I don’t know. Do I have to know? I don’t know why I do most of the things I do.
It’s just something that is both challenging, refreshing, and comforting. I’ve always been a creative person, expressed through various fields and mediums.
What’s a book or an article that has greatly influenced your life?
Leer con niños by Santiago Alba Rico, or Les Heures Claires by Josep Quetglas, both in Spanish. The Child, the City and the Artist by Aldo van Eyck. These are of course related to my work as a scholar. If one has to go deeper into my childhood, it’s probably something more mainstream like The Lord of the Rings or The Name of the Wind. Or One Hundred Years of Solitude by Gabriel García Márquez.
But I think Leer con niños is my pick —sorry for the non-Spanish readers— a book that tries to answer two things: What are children useful for? Why are books useful? It is a beautiful exploration of imagination and why it is so important to understand and behave in our world.
What are you willing to struggle for?
Architecture? This would be the professional response.
But really, for the happiness of my loved ones.
If you could ask yourself one question every day to set yourself up for success, which one would it be?
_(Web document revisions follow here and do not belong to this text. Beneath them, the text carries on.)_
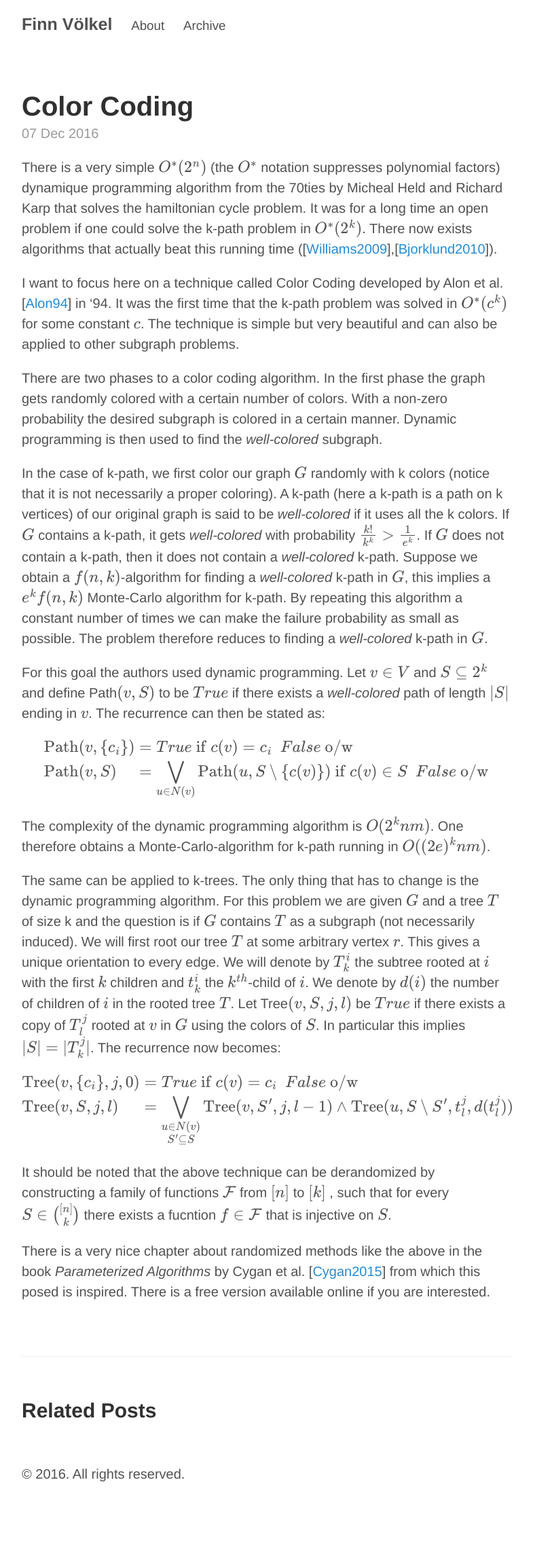
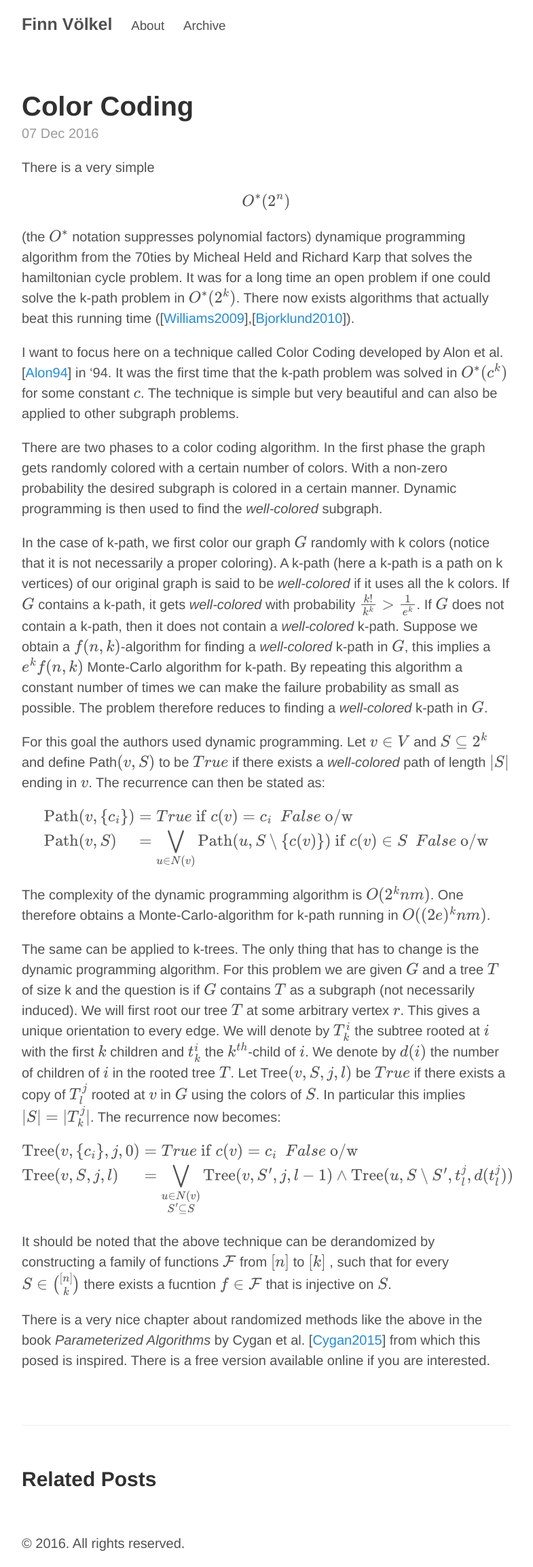
Before and after one commit to FiV0/FiV0.github.io, a Jekyll site: the page built from _posts/2016-12-07-color-coding.md, in a window 1280 px wide. Shown: the whole page at 68% size, without its empty margins (248-1033 px from the left). Built offline with Jekyll 4.4.1, drawn with Linux system fonts in a browser that asks for light colours; formulas are drawn with MathJax 3; before the commit the page ends 2203 px from its top, so only the background shows below that.

Commit message:
trying to fix mathjax3

```diff
--- a/_posts/2016-12-07-color-coding.md
+++ b/_posts/2016-12-07-color-coding.md
@@ -6,7 +6,11 @@ redirect_from: "/2016/12/07/color_coding/"
 permalink: color-coding
 ---
 
-There is a very simple $$O^*(2^n)$$ (the $$O^*$$ notation suppresses polynomial factors) dynamique programming algorithm from the 70ties by Micheal Held and Richard Karp that solves the hamiltonian cycle problem. It was for a long time an open problem if one could solve the k-path problem in $$O^*(2^k)$$. There now exists algorithms that actually beat this running time (\[[Williams2009](https://arxiv.org/abs/0807.3026)\],\[[Bjorklund2010](https://arxiv.org/abs/1007.1161)\]).
+There is a very simple
+{% raw %}
+$$O^*(2^n)$$
+{% endraw %}
+(the $$O^*$$ notation suppresses polynomial factors) dynamique programming algorithm from the 70ties by Micheal Held and Richard Karp that solves the hamiltonian cycle problem. It was for a long time an open problem if one could solve the k-path problem in $$O^*(2^k)$$. There now exists algorithms that actually beat this running time (\[[Williams2009](https://arxiv.org/abs/0807.3026)\],\[[Bjorklund2010](https://arxiv.org/abs/1007.1161)\]).
 
 I want to focus here on a technique called Color Coding developed by Alon et al. \[[Alon94](http://www.math.tau.ac.il/~nogaa/PDFS/col5.pdf)\] in '94. It was the first time that the k-path problem was solved in $$O^*(c^k)$$ for some constant $$c$$. The technique is simple but very beautiful and can also be applied to other subgraph problems.
 
```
“Who says what success is?”
What habit or practice has changed your life the most?
I’m not a person of habits!
What would you say to your 25-year-old self?
Being right is not so important.
Learn more from XYZ
Something to read: Alejandro’s articles about generative art